### WHAT THE EXERCISE ASKS
Each entry below should be returned exactly as is, with the pictures removed.
- - - -
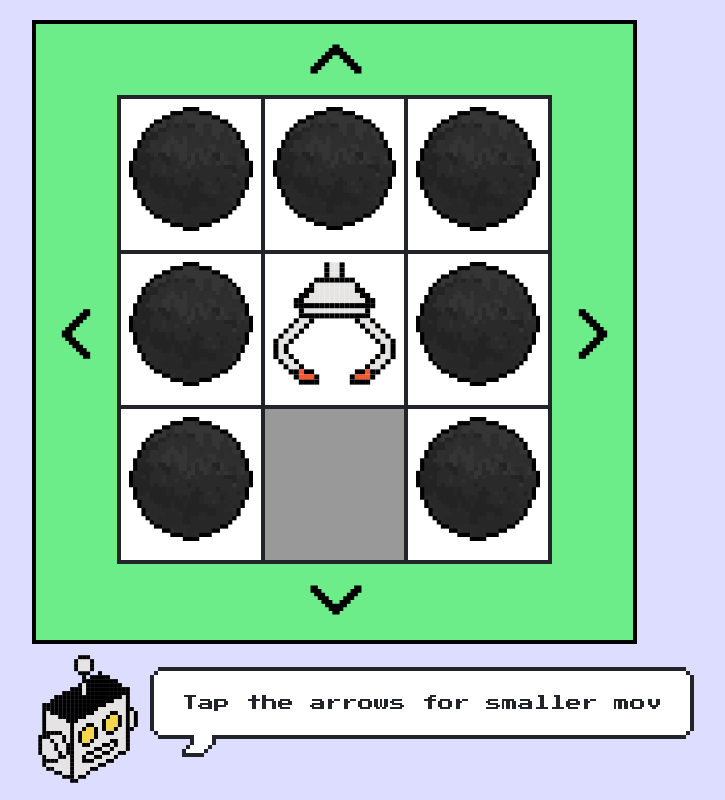
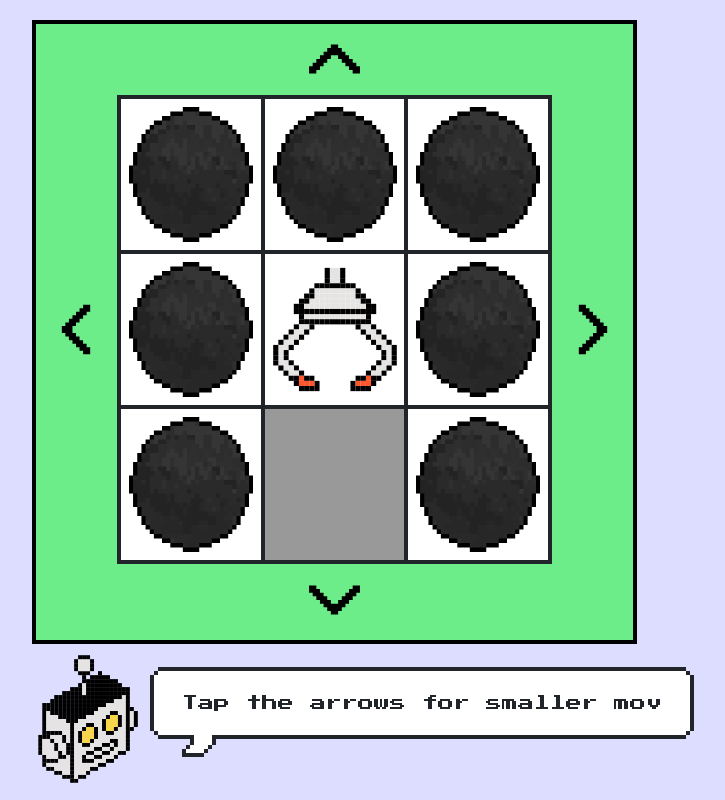
Before and after one commit to viam-labs/claw-game, a website with bundled scripts: page static/index.html in a window 1280 px wide. Shown: the whole page, without its empty margins (203-928 px from the left). Built offline with nearby package versions, Linux system fonts and the light colour scheme; no server answers; what @viamrobotics/sdk would draw is missing.

Commit message:
potential fix for tablet showing background images

```diff
--- a/static/index.html
+++ b/static/index.html
@@ -14,31 +14,31 @@
       <div id="forward-button" class="grid-arrow grid-arrow-up"></div>
       <table>
       <tr>
-        <td id="left-button" class="grid-arrow grid-arrow-left"></td>
+        <td id="left-button" class="grid-arrow grid-arrow-left">&nbsp;</td>
         <td>
     <div class="nes-table-responsive">
       <table class="nes-table is-centered grid-table">
         <tbody>
           <tr>
-            <td id="grid-back-left" class="grid-quad"></th>
-            <td id="grid-back" class="grid-quad"></th>
-            <td id="grid-back-right" class="grid-quad"></th>
+            <td id="grid-back-left" class="grid-quad">&nbsp;</td>
+            <td id="grid-back" class="grid-quad">&nbsp;</td>
+            <td id="grid-back-right" class="grid-quad">&nbsp;</td>
           </tr>
           <tr>
-            <td id="grid-left" class="grid-quad"></th>
-            <td class="grid-claw" id="drop-button"></th>
-            <th id="grid-right" class="grid-quad"></th>
+            <td id="grid-left" class="grid-quad">&nbsp;</td>
+            <td class="grid-claw" id="drop-button">&nbsp;</td>
+            <th id="grid-right" class="grid-quad">&nbsp;</td>
           </tr>
           <tr>
-            <td id="grid-front-left" class="grid-quad"></th>
-            <td class="grid-drop" id="grid-home"></th>
-            <td id="grid-front-right" class="grid-quad"></th>
+            <td id="grid-front-left" class="grid-quad">&nbsp;</td>
+            <td class="grid-drop" id="grid-home">&nbsp;</td>
+            <td id="grid-front-right" class="grid-quad">&nbsp;</td>
           </tr>
         </tbody>
       </table>
     </div>
     </td>
-    <td id="right-button" class="grid-arrow grid-arrow-right"></td>
+    <td id="right-button" class="grid-arrow grid-arrow-right">&nbsp;</td>
     </tr>
   </tr></table>
   <div id="back-button" class="grid-arrow grid-arrow-down"></div>
--- a/static/styles.css
+++ b/static/styles.css
@@ -71,19 +71,20 @@
     width: 155px;
     height: 155px;
     background-image: url('images/8bit-ball.png');
-    background-size: contain;
+    //background-size: contain;
     background-repeat: no-repeat;
     background-origin: content-box;
+    background-size: 100% 100%;
 }
 
 .grid-claw {
     background-image: url('images/robot-claw.svg');
-    background-size: contain;
+    background-size: 100% 100%;
     background-repeat: no-repeat;
     background-origin: content-box;
 }
 .grid-arrow {
-    background-size: contain;
+    background-size: 100% 100%;
     background-repeat: no-repeat;
     background-origin: content-box;
 }
@@ -92,26 +93,26 @@
     width:80px;
     margin: -20px;
     background-image: url('images/chevron-right-svgrepo-com.svg');
-    background-position-y: 200px;
+    //background-position-y: 200px;
 }
 
 .grid-arrow-left {
     width:80px;
     margin: -20px;
     background-image: url('images/chevron-left-svgrepo-com.svg');
-    background-position-y: 200px;
+    //background-position-y: 200px;
 }
 
 .grid-arrow-up {
     background-image: url('images/chevron-up-svgrepo-com.svg');
-    background-position-x: 265px;
+    //background-position-x: 265px;
     margin: -5px;
     height: 80px
 }
 
 .grid-arrow-down {
     background-image: url('images/chevron-down-svgrepo-com.svg');
-    background-position-x: 265px;
+    //background-position-x: 265px;
     margin: -5px;
     height: 80px
 }
```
- - - -
### WRITTEN RESPONSE
Before and after one commit to viam-labs/claw-game, a website with bundled scripts: page static/index.html in a window 1280 px wide. Shown: the whole page, without its empty margins (203-928 px from the left). Built offline with nearby package versions, Linux system fonts and the light colour scheme; no server answers; what @viamrobotics/sdk would draw is missing.

Commit message:
potential fix for tablet showing background images

```diff
--- a/static/index.html
+++ b/static/index.html
@@ -14,31 +14,31 @@
       <div id="forward-button" class="grid-arrow grid-arrow-up"></div>
       <table>
       <tr>
-        <td id="left-button" class="grid-arrow grid-arrow-left"></td>
+        <td id="left-button" class="grid-arrow grid-arrow-left">&nbsp;</td>
         <td>
     <div class="nes-table-responsive">
       <table class="nes-table is-centered grid-table">
         <tbody>
           <tr>
-            <td id="grid-back-left" class="grid-quad"></th>
-            <td id="grid-back" class="grid-quad"></th>
-            <td id="grid-back-right" class="grid-quad"></th>
+            <td id="grid-back-left" class="grid-quad">&nbsp;</td>
+            <td id="grid-back" class="grid-quad">&nbsp;</td>
+            <td id="grid-back-right" class="grid-quad">&nbsp;</td>
           </tr>
           <tr>
-            <td id="grid-left" class="grid-quad"></th>
-            <td class="grid-claw" id="drop-button"></th>
-            <th id="grid-right" class="grid-quad"></th>
+            <td id="grid-left" class="grid-quad">&nbsp;</td>
+            <td class="grid-claw" id="drop-button">&nbsp;</td>
+            <th id="grid-right" class="grid-quad">&nbsp;</td>
           </tr>
           <tr>
-            <td id="grid-front-left" class="grid-quad"></th>
-            <td class="grid-drop" id="grid-home"></th>
-            <td id="grid-front-right" class="grid-quad"></th>
+            <td id="grid-front-left" class="grid-quad">&nbsp;</td>
+            <td class="grid-drop" id="grid-home">&nbsp;</td>
+            <td id="grid-front-right" class="grid-quad">&nbsp;</td>
           </tr>
         </tbody>
       </table>
     </div>
     </td>
-    <td id="right-button" class="grid-arrow grid-arrow-right"></td>
+    <td id="right-button" class="grid-arrow grid-arrow-right">&nbsp;</td>
     </tr>
   </tr></table>
   <div id="back-button" class="grid-arrow grid-arrow-down"></div>
--- a/static/styles.css
+++ b/static/styles.css
@@ -71,19 +71,20 @@
     width: 155px;
     height: 155px;
     background-image: url('images/8bit-ball.png');
-    background-size: contain;
+    //background-size: contain;
     background-repeat: no-repeat;
     background-origin: content-box;
+    background-size: 100% 100%;
 }
 
 .grid-claw {
     background-image: url('images/robot-claw.svg');
-    background-size: contain;
+    background-size: 100% 100%;
     background-repeat: no-repeat;
     background-origin: content-box;
 }
 .grid-arrow {
-    background-size: contain;
+    background-size: 100% 100%;
     background-repeat: no-repeat;
     background-origin: content-box;
 }
@@ -92,26 +93,26 @@
     width:80px;
     margin: -20px;
     background-image: url('images/chevron-right-svgrepo-com.svg');
-    background-position-y: 200px;
+    //background-position-y: 200px;
 }
 
 .grid-arrow-left {
     width:80px;
     margin: -20px;
     background-image: url('images/chevron-left-svgrepo-com.svg');
-    background-position-y: 200px;
+    //background-position-y: 200px;
 }
 
 .grid-arrow-up {
     background-image: url('images/chevron-up-svgrepo-com.svg');
-    background-position-x: 265px;
+    //background-position-x: 265px;
     margin: -5px;
     height: 80px
 }
 
 .grid-arrow-down {
     background-image: url('images/chevron-down-svgrepo-com.svg');
-    background-position-x: 265px;
+    //background-position-x: 265px;
     margin: -5px;
     height: 80px
 }
```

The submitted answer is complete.